I'm pretty good at hiding these emotions from my sons. I did cry in the front seat of the car when "Santa Claus is Coming to Town" came on the radio Saturday. Santa Claus is making 20 fewer stops this year. Why are they still playing Christmas carols? Why are people still decorating cookies and trees? At least around here, few people seem as completely devastated as I feel.
Today when I picked Henry up at school, a parent pulled the door from the outside as Henry was pushing it to exit. I was right behind Henry and told the guy "you have to ring the bell". He just stared at me with incredulity then rushed past me to the gym. Like he couldn't be bothered to wait and who was I to tell him how to pick up his kid. A minute later I saw him leave with a 4th grader, so I know he was a dad--but seriously? If that can happen so easily and no one cares just 72 hours later.... I don't know...
I've only watched a total of 30-40 minutes of news coverage over the past few days. I read maybe 100 words online everyday. Just the bare minimum to stay informed. Still I can't shake these terrible feelings. At work and on radio, everyone is talking about the politics of gun control and financial impact of higher security for schools like it's just another issue that the right legislation or lawmaker can solve. As if the reports out of Connecticut are about high fuel prices or low standardized test scores. I don't get why it seems that I am the only one who wants to crawl in a hole and mourn the senseless loss of these children and their teachers.

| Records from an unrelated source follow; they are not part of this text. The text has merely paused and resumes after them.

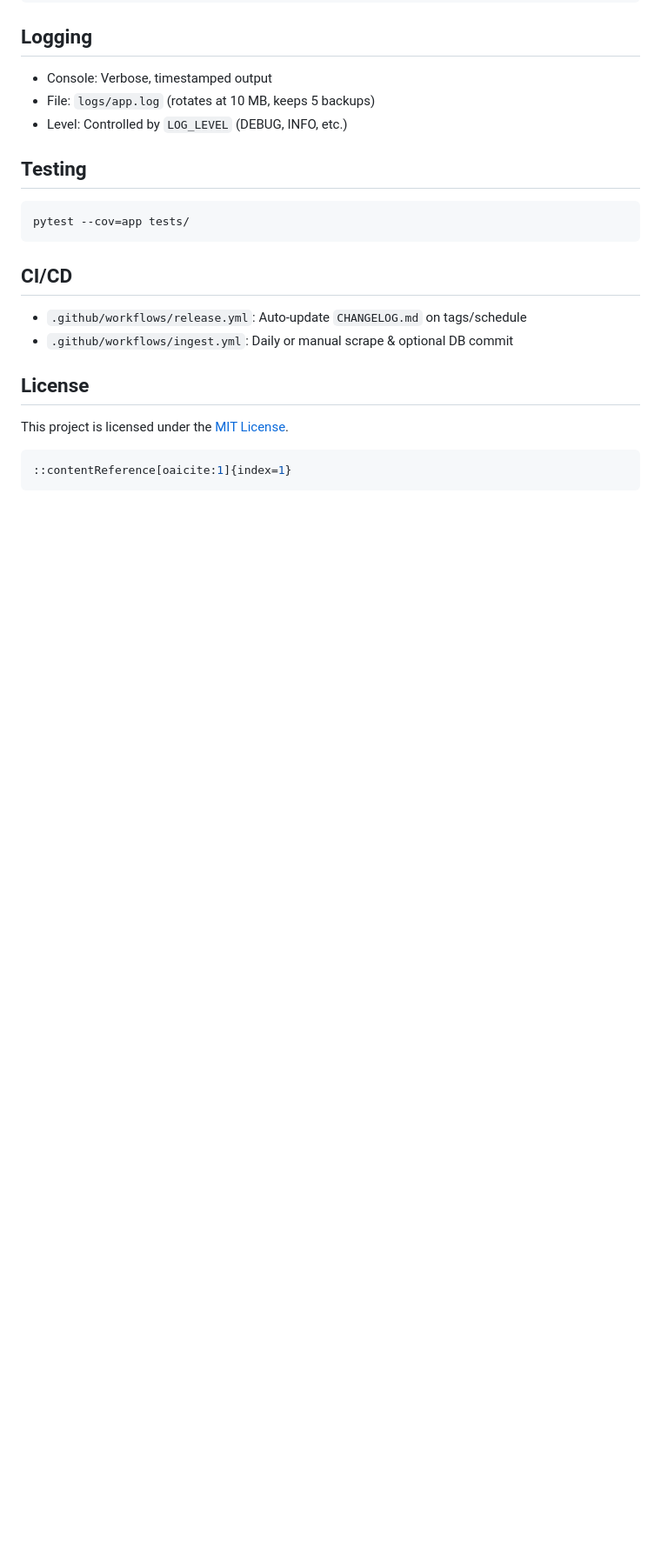
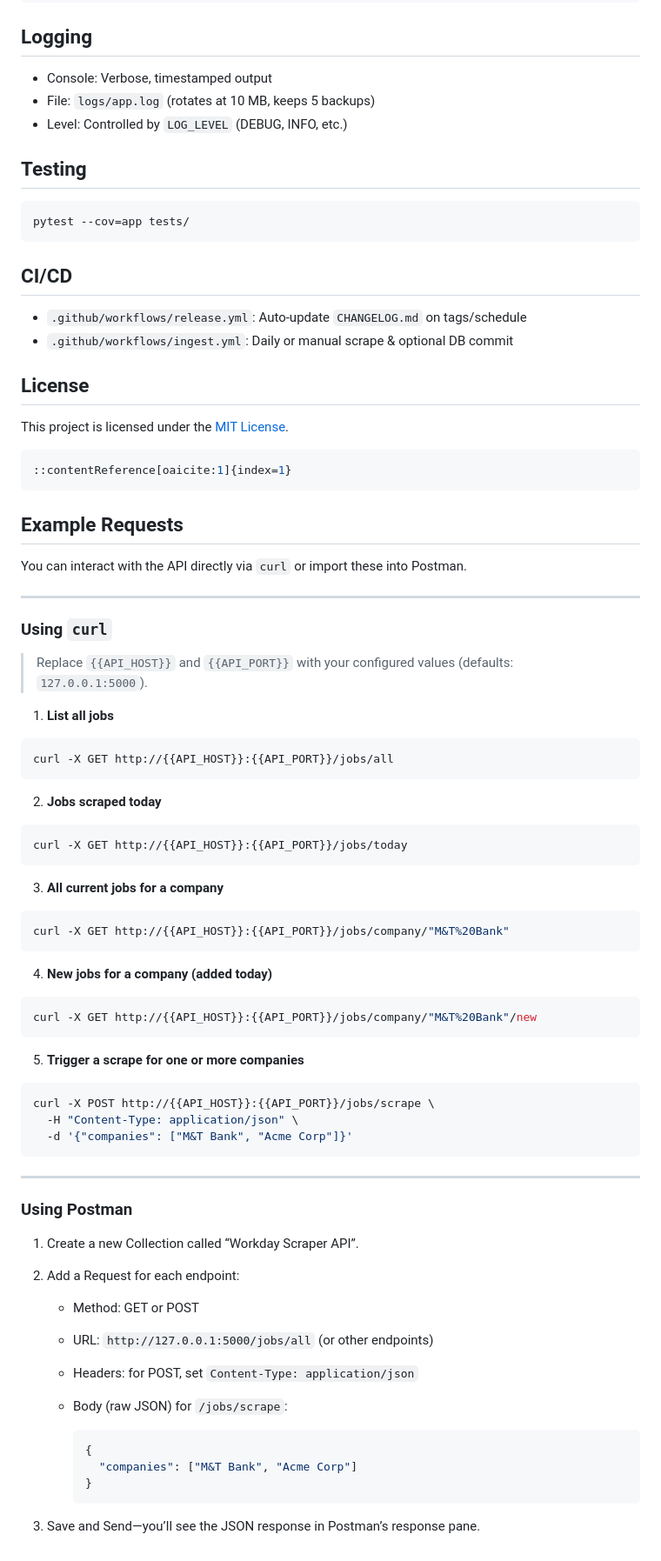
Before and after one commit to jharemza/workday-scraper-api, a Markdown page: README.md, the part around the change. Shown: that part at 87% size. GitHub-like rendering; blank space fills up the shorter version.

Commit message:
docs: add example curl and Postman requests for API usage

````diff
--- a/README.md
+++ b/README.md
@@ -173,3 +173,65 @@ This project is licensed under the [MIT License](LICENSE).
 ```makefile
 ::contentReference[oaicite:1]{index=1}
 ```
+
+## Example Requests
+
+You can interact with the API directly via `curl` or import these into Postman.
+
+---
+
+### Using `curl`
+
+> Replace `{{API_HOST}}` and `{{API_PORT}}` with your configured values (defaults: `127.0.0.1:5000`).
+
+1. **List all jobs**
+
+```bash
+curl -X GET http://{{API_HOST}}:{{API_PORT}}/jobs/all
+```
+
+2. **Jobs scraped today**
+
+```bash
+curl -X GET http://{{API_HOST}}:{{API_PORT}}/jobs/today
+```
+
+3. **All current jobs for a company**
+
+```bash
+curl -X GET http://{{API_HOST}}:{{API_PORT}}/jobs/company/"M&T%20Bank"
+```
+
+4. **New jobs for a company (added today)**
+
+```bash
+curl -X GET http://{{API_HOST}}:{{API_PORT}}/jobs/company/"M&T%20Bank"/new
+```
+
+5. **Trigger a scrape for one or more companies**
+
+```bash
+curl -X POST http://{{API_HOST}}:{{API_PORT}}/jobs/scrape \
+  -H "Content-Type: application/json" \
+  -d '{"companies": ["M&T Bank", "Acme Corp"]}'
+```
+
+---
+
+### Using Postman
+
+1. Create a new Collection called “Workday Scraper API”.
+2. Add a Request for each endpoint:
+
+   - Method: GET or POST
+   - URL: `http://127.0.0.1:5000/jobs/all` (or other endpoints)
+   - Headers: for POST, set `Content-Type: application/json`
+   - Body (raw JSON) for `/jobs/scrape`:
+
+     ```json
+     {
+       "companies": ["M&T Bank", "Acme Corp"]
+     }
+     ```
+
+3. Save and Send—you’ll see the JSON response in Postman’s response pane.
````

Everyone grieves in their own way, I don't mean to be judgmental. I just look around and wonder as I watch people here going on with their lives as though Friday never happened. But it did happen. Things will never be the same. Isn't anyone else going to acknowledge that?